_Activity:_
Give back an exact copy of the lines in the records below, from the line that has "Before and after one commit to kh-mo/Pytorch_study, a" through the line that has "Also changed, not shown: parts of 1", and nothing besides.

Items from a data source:
++++++++++++++++++++
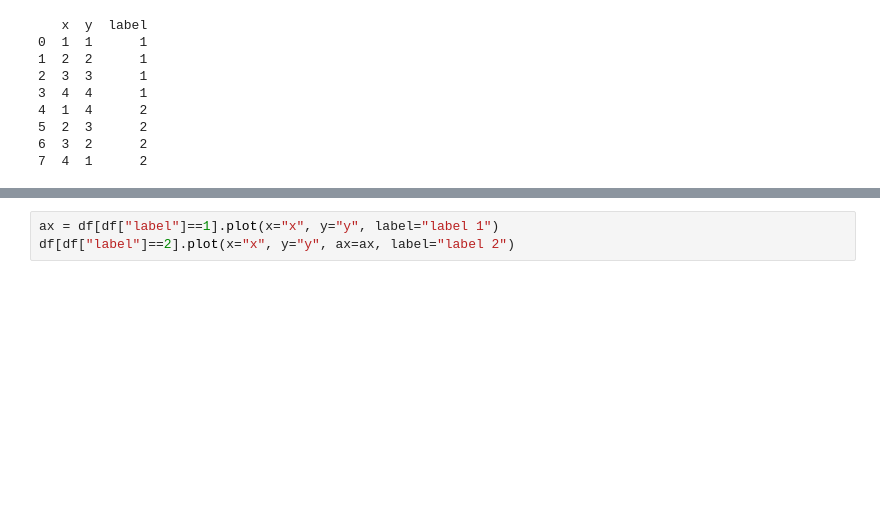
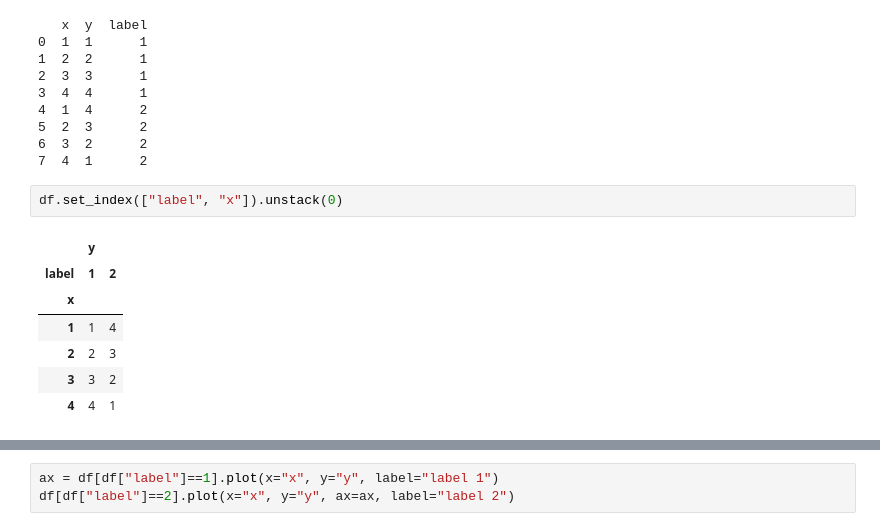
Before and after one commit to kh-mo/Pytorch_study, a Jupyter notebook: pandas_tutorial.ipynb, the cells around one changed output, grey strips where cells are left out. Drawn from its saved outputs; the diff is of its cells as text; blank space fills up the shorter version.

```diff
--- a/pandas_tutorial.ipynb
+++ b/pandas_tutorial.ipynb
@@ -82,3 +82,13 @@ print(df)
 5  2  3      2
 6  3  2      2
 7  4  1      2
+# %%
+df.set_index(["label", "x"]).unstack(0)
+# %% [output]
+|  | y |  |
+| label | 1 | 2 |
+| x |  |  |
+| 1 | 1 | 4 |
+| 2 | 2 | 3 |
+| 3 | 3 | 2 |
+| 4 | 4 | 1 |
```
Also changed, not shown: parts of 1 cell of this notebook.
++++++++++++++++++++
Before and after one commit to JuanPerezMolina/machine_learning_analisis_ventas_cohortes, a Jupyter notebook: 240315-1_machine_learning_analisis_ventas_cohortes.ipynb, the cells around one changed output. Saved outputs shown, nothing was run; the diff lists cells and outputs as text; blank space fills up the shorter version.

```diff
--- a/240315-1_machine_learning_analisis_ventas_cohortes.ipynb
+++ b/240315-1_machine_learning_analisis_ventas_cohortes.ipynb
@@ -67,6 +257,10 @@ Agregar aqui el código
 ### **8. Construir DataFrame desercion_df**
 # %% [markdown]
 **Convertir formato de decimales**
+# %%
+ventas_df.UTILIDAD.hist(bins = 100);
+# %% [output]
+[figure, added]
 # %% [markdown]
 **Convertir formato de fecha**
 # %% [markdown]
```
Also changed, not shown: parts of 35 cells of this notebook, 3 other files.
++++++++++++++++++++
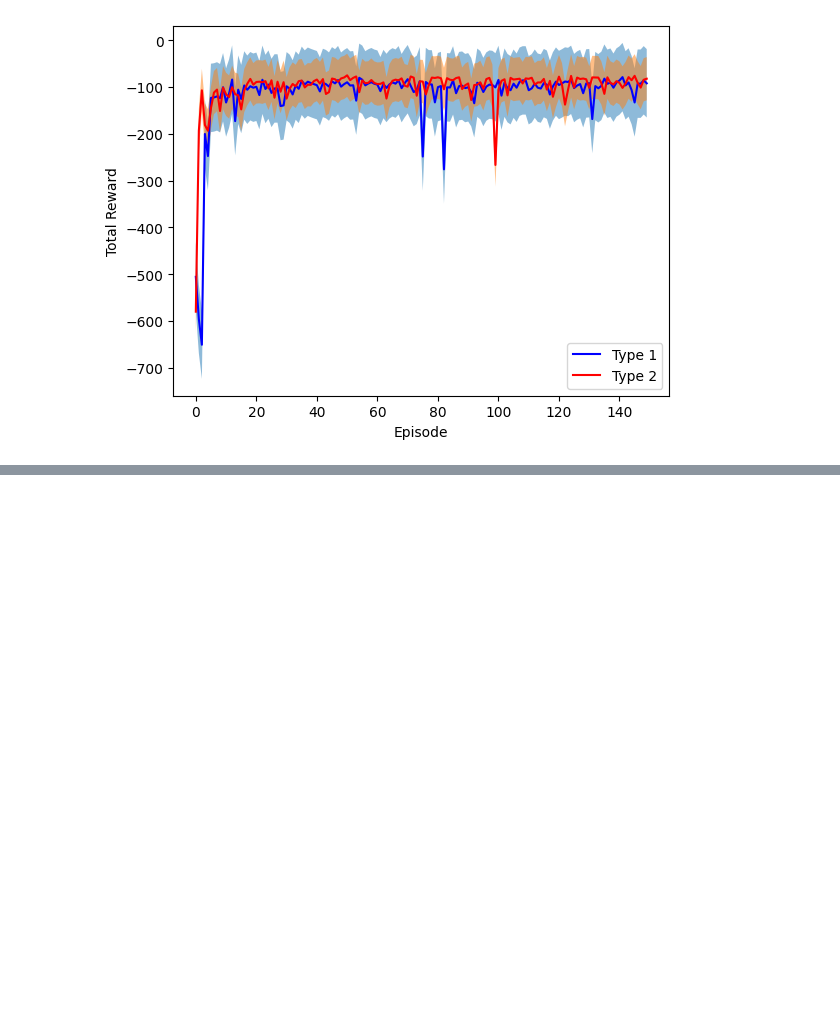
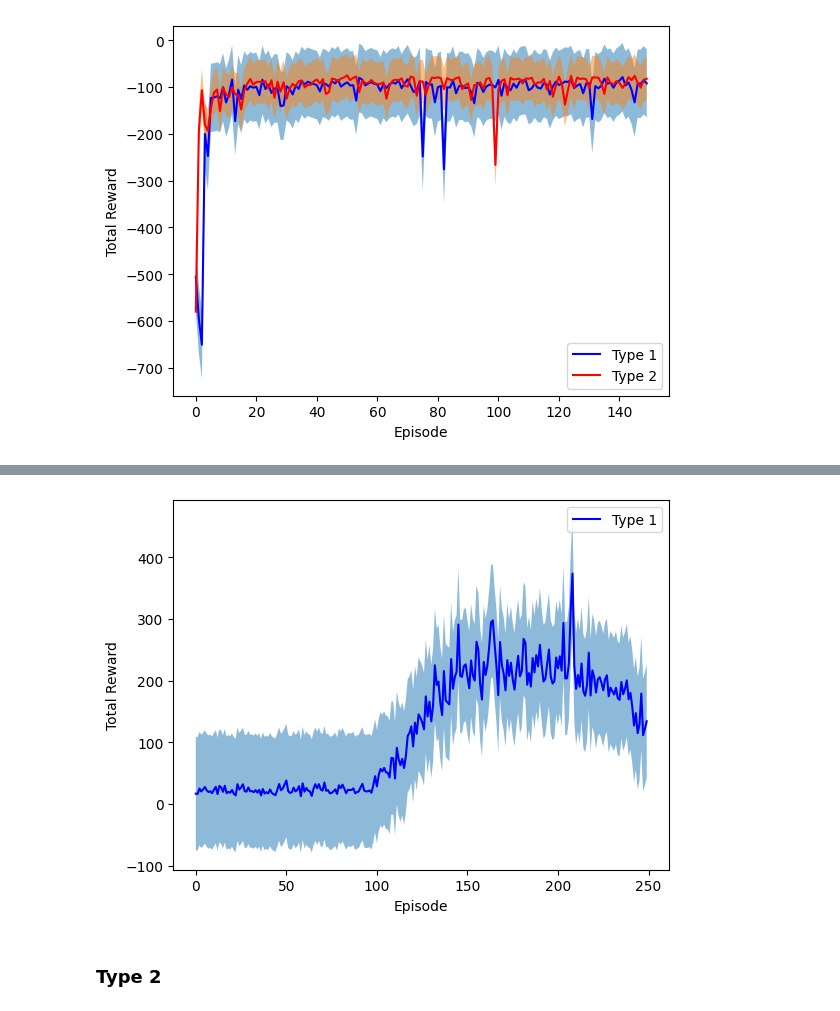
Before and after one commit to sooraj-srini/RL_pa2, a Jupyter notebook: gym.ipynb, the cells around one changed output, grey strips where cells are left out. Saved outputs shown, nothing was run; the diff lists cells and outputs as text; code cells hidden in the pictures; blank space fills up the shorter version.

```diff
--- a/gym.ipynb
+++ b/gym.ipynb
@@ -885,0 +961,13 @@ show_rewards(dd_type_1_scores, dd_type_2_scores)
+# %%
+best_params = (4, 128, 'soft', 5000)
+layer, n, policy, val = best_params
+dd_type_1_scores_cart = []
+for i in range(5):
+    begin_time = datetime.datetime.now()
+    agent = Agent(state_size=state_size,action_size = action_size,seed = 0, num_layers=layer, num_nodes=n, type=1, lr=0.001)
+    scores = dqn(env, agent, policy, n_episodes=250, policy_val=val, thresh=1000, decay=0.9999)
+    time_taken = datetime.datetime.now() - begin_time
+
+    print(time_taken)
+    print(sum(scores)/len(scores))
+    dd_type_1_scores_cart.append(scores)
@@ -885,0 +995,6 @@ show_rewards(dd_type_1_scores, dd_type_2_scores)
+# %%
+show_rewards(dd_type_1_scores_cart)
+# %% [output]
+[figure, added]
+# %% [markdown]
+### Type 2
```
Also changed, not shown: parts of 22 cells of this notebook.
++++++++++++++++++++
_Written answer:_
Before and after one commit to kh-mo/Pytorch_study, a Jupyter notebook: pandas_tutorial.ipynb, the cells around one changed output, grey strips where cells are left out. Drawn from its saved outputs; the diff is of its cells as text; blank space fills up the shorter version.

```diff
--- a/pandas_tutorial.ipynb
+++ b/pandas_tutorial.ipynb
@@ -82,3 +82,13 @@ print(df)
 5  2  3      2
 6  3  2      2
 7  4  1      2
+# %%
+df.set_index(["label", "x"]).unstack(0)
+# %% [output]
+|  | y |  |
+| label | 1 | 2 |
+| x |  |  |
+| 1 | 1 | 4 |
+| 2 | 2 | 3 |
+| 3 | 3 | 2 |
+| 4 | 4 | 1 |
```
Also changed, not shown: parts of 1 cell of this notebook.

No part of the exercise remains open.